Today began with a lesson at the Ojibwe Language Camp. Groups were set and sent to stations in which language teachers and elders provided lessons in basic conversational skills, animal names and counting in Ojibwe to all the participants. Overnight campers attended multiple days of this tent while our group arrived just for today’s lessons. The camp was accompanied by a lunch and several different dances to the beat of a drum circle all resided along the beach of Big Lake.
Amik-Beaver
Ginebig-Snake
Zhiishiib-Duck
Digital Camera  Digital Camera
Digital Camera
The following part of the day consisted of a trip to the overlook at Carlton point and a trip to Wisconsin Point on Lake Superior.
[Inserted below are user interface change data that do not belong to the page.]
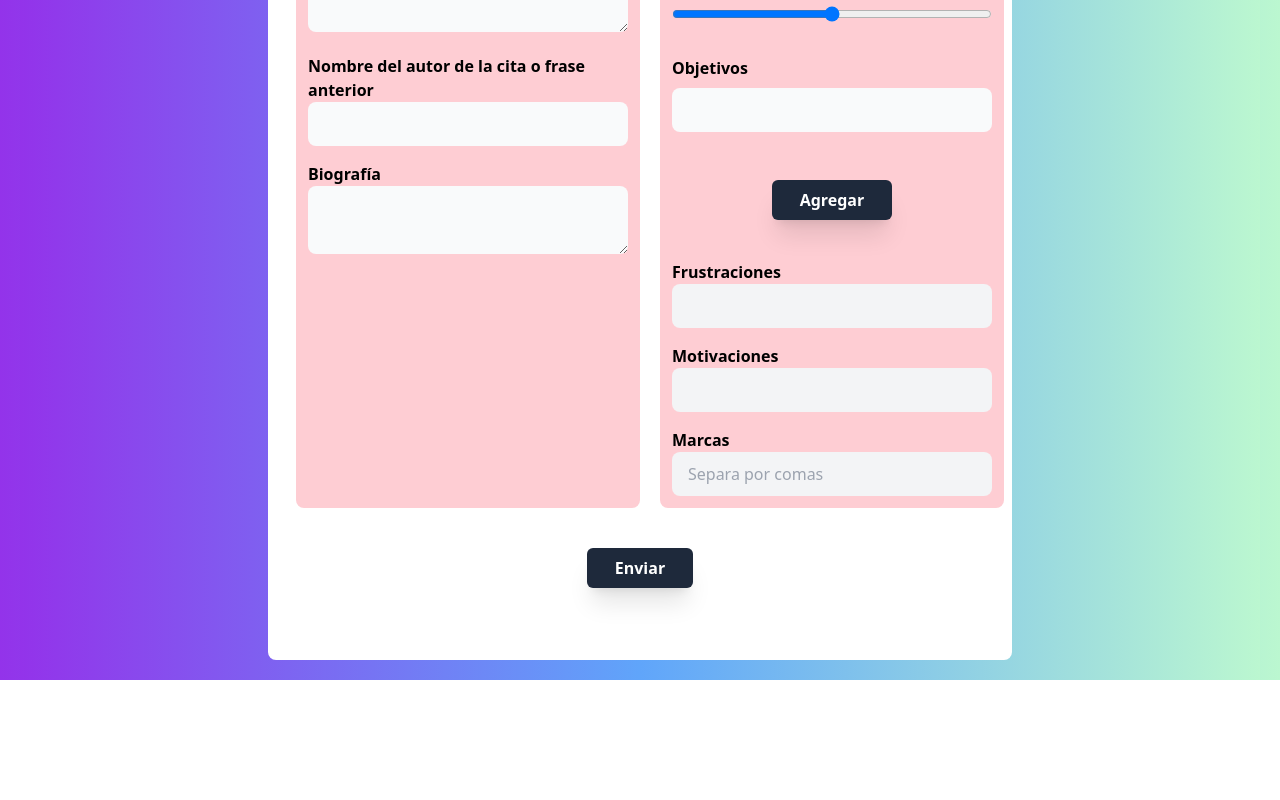
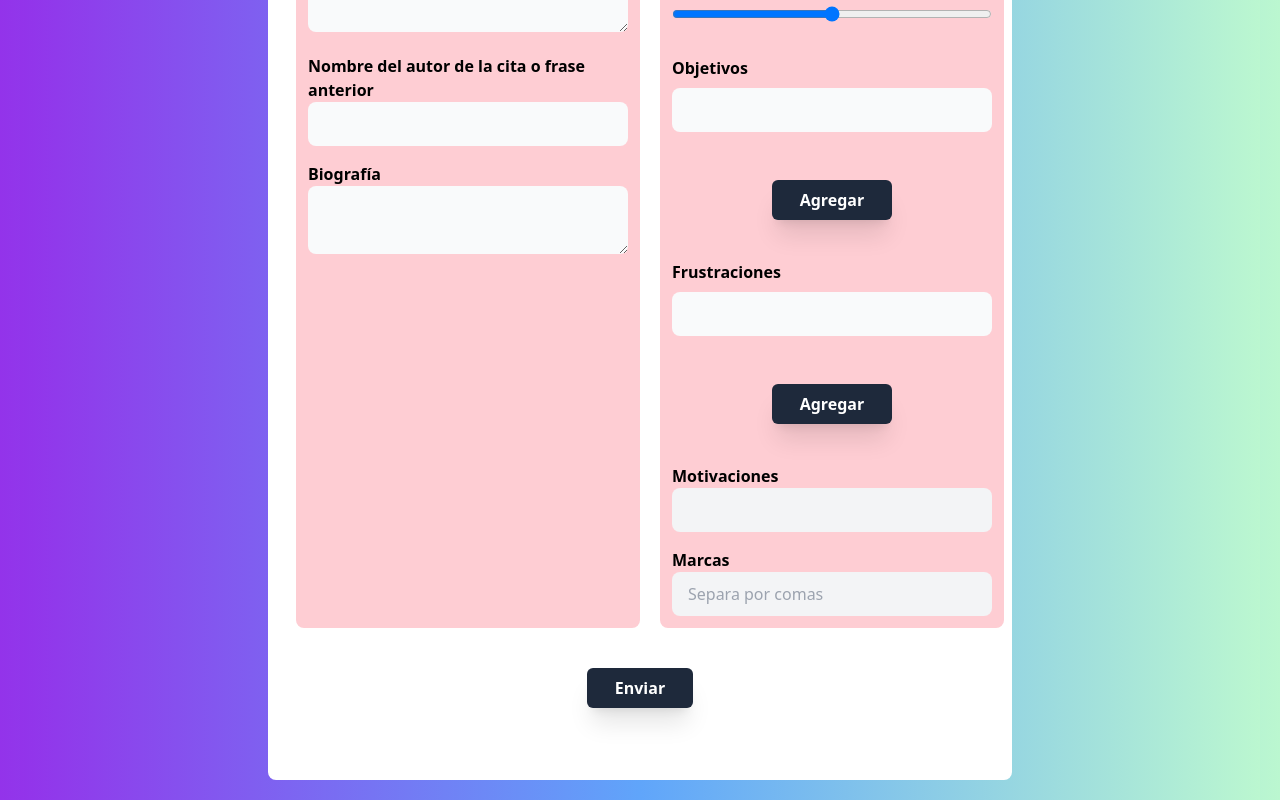
Before and after one commit to Yadira-Canche-Hernandez/SPA_PERSONASUXD, a Vue app: page /RegistroPersonas in a window 1280 px wide. Shown: the part 818-1618 px from the top of the page. Before the commit the page ends 1498 px from the top, so only its background shows below. Built offline with nearby package versions, Linux system fonts and the light colour scheme.

Commit message:
Frustraciones : Ya las sube

```diff
--- a/src/components/RegistroPersonas.vue
+++ b/src/components/RegistroPersonas.vue
@@ -37,7 +37,8 @@ export default {
         NuevoObje: "",
         ArrayObjetivos: [{value:''}],
 
-        Frustraciones: "",
+        NuevoFrus: "",
+        ArrayFrustraciones: [{value:''}],
 
         Motivaciones: "",
         Marcas: "",
@@ -110,10 +111,11 @@ export default {
           this.ArrayObjetivos[index] = {value: s}
           console.log(this.ArrayObjetivos)
         },
-        /*Frustracionees(s, index){
+        //Frustraciones
+        Frustracionees(s, index){
           this.ArrayFrustraciones[index] = {value: s}
           console.log(this.ArrayFrustraciones)
-        }, */
+        },
 
         //Función para enviar informacion de una persona
         Registro() {
@@ -431,7 +433,10 @@ export default {
               <label class="block text-black font-bold md:text-left my-2 md:mb-0">
                 Frustraciones
               </label>
-              <input type="text" v-model="Frustraciones" class="w-full py-2.5 px-4 rounded-lg bg-gray-100 focus:shadow focus:bg-white focus:outline-none" id="Frustraciones"/>
+              <div v-for="(frus, index) in ArrayFrustraciones">
+                <InputArray @dataA="Frustracionees" :index="index"> </InputArray>
+              </div>
+              <BotonEnviar v-on:click.prevent="this.ArrayFrustraciones.push(NuevoFrus)"> Agregar </BotonEnviar>
             </div>
 
             <div class="w-full mt-4">
```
At Wisconsin point we visited an uprooted Chippewa Tribe cemetery (uprooted meaning the bodies of those buried here were moved to a mass grave closer to the current day reservation due to economic interests in the land in which the cemetery stood). This trip ended with a walk among the driftwood on the beaches of Lake Superior, a plunge into the water by brave souls, and a makeshift fire on the beach.
Alec Keiper
Advertisements
This entry was posted in Uncategorized by Diana Dalbotten. Bookmark the permalink.

About Diana Dalbotten

Diana Dalbotten is the Director of Diversity and Broader Impacts for the National Center for Earth-surface Dynamics and the St. Anthony Falls Laboratory, University of Minnesota; and for the Geoscience Alliance, a national alliance for broadening participation of Native Americans in the Geosciences.

Leave a Reply

Fill in your details below or click an icon to log in:

WordPress.com Logo

You are commenting using your WordPress.com account. Log Out / Change )

Twitter picture

You are commenting using your Twitter account. Log Out / Change )

Facebook photo

You are commenting using your Facebook account. Log Out / Change )

Google+ photo

You are commenting using your Google+ account. Log Out / Change )

Connecting to %s